Sonya Betz, Robyn Hall, MacEwan U., Canada
Microinteractions, macro results
Institutional repositories (have been called a”roach motels”): wanted to make a site faculty would be proud to use.
User testing = observation. Not about asking for opinions. Lets you observe problems.
* Representative users
* Representative tasks
* Observe what they do and where they have problems
* Revise and re-test
Microinteraction: a tiny piece of functionality.
Feedback to user: labels, error messages, etc.
Tested faculty on uploading documents to the repository.
Wanted to click on big “share” at bottom, so made that a link.
Nobody read “about” page or FAQ.
Nobody clicks on “Let us help,” because it sounds burdensome. Changed to “Let us do it.”
“Citation information” caused some confusion. They wondered what style to user, so changed to “Publication information.”
People wanted link to contribute another work. Also wanted link on their own names (“the academic ego”)
Getting ideas from ResearchGate and Dropbox.
Can make the difference between products we love and those we tolerate.
Weeding a website
Tabatha Farney, U. of Colorado
De-selecting “zombie content.”
New content management system led to more people creating more content. Library web site up to 300 pages.
Politics: people get nervous about weeding.
1. Identify low use pages with web analytics.
2. Get user feedback on those pages.
3. Decide what to weed.
Also looked at “bounce rate” (short time on page, no click on anything), last time it was viewed, last modified date.
Tried to put comment form of pages flagged for weeding.

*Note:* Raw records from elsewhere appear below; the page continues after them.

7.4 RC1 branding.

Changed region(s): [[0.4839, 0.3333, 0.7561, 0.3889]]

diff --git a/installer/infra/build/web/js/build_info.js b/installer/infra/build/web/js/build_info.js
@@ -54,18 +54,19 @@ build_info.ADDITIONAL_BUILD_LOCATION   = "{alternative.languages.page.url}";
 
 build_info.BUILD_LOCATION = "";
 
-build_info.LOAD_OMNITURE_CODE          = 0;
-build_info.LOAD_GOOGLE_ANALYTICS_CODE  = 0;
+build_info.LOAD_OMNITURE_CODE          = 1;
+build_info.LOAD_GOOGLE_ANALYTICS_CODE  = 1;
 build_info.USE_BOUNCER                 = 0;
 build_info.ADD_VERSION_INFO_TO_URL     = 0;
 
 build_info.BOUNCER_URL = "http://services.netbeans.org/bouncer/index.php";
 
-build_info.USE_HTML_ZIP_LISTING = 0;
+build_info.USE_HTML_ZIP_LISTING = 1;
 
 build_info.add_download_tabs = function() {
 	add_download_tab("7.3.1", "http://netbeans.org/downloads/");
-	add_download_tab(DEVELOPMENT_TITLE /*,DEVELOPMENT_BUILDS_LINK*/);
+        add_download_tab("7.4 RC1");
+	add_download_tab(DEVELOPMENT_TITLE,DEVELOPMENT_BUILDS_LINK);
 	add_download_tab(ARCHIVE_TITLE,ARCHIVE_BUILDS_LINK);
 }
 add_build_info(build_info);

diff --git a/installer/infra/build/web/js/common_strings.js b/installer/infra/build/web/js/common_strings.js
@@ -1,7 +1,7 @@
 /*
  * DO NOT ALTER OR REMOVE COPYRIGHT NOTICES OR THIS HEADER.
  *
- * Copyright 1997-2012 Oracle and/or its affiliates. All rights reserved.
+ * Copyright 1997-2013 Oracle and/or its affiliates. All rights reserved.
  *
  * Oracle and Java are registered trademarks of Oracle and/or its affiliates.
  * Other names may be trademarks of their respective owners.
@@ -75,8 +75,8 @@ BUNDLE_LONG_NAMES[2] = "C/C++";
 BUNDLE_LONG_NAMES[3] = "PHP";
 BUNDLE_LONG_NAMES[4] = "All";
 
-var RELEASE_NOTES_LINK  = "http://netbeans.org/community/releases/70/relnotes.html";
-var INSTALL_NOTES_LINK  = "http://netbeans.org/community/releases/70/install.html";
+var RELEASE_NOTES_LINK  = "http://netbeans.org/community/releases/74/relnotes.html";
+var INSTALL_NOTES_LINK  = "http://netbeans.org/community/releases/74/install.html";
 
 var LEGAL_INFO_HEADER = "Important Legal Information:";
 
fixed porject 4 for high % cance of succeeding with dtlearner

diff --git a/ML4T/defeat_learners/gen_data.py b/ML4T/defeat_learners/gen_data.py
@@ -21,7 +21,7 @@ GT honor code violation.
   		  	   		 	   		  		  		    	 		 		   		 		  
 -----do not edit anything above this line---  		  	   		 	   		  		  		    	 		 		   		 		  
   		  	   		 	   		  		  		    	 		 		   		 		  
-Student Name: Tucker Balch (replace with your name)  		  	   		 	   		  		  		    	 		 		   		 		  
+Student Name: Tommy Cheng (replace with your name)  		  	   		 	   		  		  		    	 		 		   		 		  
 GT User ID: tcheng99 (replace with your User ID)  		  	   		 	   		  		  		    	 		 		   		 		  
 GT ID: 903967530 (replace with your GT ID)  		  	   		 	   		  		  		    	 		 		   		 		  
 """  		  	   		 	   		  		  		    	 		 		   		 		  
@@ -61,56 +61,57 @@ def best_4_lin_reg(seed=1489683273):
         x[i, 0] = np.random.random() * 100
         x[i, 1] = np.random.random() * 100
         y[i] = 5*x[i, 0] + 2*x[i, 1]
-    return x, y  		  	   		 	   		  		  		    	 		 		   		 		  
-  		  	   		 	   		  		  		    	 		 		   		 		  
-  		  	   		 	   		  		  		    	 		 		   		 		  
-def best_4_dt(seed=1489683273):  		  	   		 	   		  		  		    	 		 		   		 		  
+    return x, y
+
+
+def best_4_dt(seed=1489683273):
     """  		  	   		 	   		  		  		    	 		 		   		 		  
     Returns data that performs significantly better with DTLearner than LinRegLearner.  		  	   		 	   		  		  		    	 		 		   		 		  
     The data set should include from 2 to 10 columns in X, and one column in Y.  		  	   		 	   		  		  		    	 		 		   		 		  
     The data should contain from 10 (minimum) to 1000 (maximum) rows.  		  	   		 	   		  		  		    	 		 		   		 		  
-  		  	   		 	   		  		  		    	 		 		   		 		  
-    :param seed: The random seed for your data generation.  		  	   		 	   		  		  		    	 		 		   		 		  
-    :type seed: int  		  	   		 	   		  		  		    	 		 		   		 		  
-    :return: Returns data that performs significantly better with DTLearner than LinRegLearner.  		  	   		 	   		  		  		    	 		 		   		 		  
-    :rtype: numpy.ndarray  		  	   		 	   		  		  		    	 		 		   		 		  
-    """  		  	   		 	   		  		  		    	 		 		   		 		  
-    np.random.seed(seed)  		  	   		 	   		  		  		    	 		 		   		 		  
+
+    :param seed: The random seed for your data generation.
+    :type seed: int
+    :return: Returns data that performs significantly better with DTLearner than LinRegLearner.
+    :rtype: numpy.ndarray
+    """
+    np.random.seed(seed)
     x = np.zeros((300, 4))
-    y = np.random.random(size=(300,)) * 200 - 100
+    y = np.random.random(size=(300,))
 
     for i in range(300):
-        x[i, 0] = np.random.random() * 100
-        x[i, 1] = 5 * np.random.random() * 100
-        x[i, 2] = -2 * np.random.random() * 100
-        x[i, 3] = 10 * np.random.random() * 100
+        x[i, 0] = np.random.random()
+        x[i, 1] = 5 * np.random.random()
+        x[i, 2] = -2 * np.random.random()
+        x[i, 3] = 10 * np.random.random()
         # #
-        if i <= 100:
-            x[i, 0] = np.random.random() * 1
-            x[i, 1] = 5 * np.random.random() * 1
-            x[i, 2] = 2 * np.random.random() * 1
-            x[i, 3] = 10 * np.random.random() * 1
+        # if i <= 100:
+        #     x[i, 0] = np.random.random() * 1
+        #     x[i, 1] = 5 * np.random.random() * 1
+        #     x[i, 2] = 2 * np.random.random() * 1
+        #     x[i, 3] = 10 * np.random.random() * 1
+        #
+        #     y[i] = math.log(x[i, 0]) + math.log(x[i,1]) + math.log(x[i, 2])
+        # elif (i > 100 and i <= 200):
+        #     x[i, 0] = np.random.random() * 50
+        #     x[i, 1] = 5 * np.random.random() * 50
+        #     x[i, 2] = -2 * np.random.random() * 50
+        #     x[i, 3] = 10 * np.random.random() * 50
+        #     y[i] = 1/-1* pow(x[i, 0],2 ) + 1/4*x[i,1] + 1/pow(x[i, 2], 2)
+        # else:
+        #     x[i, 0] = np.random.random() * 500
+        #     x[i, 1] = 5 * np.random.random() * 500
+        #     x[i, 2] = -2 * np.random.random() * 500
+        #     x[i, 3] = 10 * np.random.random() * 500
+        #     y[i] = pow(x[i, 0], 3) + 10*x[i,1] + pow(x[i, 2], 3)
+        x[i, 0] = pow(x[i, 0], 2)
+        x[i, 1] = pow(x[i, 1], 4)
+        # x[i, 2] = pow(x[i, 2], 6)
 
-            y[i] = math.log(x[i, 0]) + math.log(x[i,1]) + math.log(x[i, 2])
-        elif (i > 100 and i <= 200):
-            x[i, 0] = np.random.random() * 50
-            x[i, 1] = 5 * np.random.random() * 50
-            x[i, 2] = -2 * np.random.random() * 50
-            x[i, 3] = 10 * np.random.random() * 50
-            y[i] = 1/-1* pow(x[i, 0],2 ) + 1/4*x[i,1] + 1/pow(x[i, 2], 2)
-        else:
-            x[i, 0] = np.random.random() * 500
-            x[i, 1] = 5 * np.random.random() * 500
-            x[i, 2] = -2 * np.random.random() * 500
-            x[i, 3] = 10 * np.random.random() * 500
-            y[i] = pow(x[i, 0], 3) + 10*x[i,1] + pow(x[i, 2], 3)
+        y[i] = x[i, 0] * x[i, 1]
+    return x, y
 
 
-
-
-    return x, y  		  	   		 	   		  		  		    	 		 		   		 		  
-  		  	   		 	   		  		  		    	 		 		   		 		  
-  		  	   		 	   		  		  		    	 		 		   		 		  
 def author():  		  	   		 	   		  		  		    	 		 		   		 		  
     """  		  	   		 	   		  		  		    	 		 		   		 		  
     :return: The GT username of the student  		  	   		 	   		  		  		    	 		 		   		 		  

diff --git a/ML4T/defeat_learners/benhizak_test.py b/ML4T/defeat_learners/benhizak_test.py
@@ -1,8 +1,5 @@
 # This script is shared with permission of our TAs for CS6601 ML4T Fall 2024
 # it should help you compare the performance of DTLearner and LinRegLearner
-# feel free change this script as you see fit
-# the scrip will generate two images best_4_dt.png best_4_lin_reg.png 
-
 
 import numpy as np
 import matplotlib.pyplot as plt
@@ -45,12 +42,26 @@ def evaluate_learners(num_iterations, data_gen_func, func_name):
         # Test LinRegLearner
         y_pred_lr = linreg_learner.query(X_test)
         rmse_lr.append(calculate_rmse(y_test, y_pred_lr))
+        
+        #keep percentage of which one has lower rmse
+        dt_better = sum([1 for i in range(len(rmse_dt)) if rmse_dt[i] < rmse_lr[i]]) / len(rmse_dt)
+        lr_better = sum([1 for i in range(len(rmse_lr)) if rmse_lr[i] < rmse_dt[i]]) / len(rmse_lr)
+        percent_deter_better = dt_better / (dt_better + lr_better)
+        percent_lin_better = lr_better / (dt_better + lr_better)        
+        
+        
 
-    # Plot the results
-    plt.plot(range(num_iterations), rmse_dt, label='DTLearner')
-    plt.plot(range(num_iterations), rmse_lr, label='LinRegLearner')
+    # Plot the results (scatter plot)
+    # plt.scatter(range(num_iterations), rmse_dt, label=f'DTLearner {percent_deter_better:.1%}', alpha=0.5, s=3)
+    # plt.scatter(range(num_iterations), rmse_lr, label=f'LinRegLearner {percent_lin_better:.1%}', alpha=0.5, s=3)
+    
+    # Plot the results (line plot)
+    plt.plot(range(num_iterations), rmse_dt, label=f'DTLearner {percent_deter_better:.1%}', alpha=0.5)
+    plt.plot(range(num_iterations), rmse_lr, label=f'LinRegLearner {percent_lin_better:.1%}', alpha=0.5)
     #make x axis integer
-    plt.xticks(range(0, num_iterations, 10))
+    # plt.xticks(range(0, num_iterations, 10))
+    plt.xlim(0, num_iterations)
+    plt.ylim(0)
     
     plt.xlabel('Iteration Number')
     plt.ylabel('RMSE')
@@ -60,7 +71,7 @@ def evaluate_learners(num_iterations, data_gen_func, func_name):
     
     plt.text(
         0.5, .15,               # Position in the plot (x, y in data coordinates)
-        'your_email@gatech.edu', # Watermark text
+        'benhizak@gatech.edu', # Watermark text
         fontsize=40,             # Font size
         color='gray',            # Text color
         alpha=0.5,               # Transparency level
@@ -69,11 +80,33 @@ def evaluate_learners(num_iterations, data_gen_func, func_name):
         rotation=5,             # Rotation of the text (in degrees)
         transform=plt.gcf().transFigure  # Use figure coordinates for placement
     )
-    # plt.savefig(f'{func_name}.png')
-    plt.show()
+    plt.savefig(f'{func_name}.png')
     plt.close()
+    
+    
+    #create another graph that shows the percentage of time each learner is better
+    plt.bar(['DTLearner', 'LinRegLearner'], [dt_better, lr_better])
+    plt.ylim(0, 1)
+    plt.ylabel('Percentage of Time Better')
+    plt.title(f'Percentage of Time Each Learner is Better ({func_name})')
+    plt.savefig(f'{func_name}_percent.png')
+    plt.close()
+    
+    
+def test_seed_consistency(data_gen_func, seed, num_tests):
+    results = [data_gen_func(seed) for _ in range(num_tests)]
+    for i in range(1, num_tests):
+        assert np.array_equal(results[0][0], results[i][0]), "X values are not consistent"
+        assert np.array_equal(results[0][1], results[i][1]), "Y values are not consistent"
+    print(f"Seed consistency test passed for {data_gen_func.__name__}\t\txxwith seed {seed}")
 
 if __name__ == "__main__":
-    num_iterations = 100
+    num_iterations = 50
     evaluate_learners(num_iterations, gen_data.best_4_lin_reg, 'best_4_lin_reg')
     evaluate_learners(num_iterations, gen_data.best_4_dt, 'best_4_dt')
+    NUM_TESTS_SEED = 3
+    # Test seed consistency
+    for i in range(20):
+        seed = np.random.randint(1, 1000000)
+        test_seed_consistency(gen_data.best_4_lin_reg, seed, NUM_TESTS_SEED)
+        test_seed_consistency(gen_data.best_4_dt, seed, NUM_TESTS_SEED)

Flaw: already low use.
Met with content creators individually to understand why these pages exist.
Reasons like: it’s always been there, it makes the administrators happy, because some user may need it someday.
Consolidate pages like policies, staff directories, how-to info.
Working on a content strategy.
Marketing to web site users.
Archiving unused content. (Some are uncomfortable about deleting pages just yet.)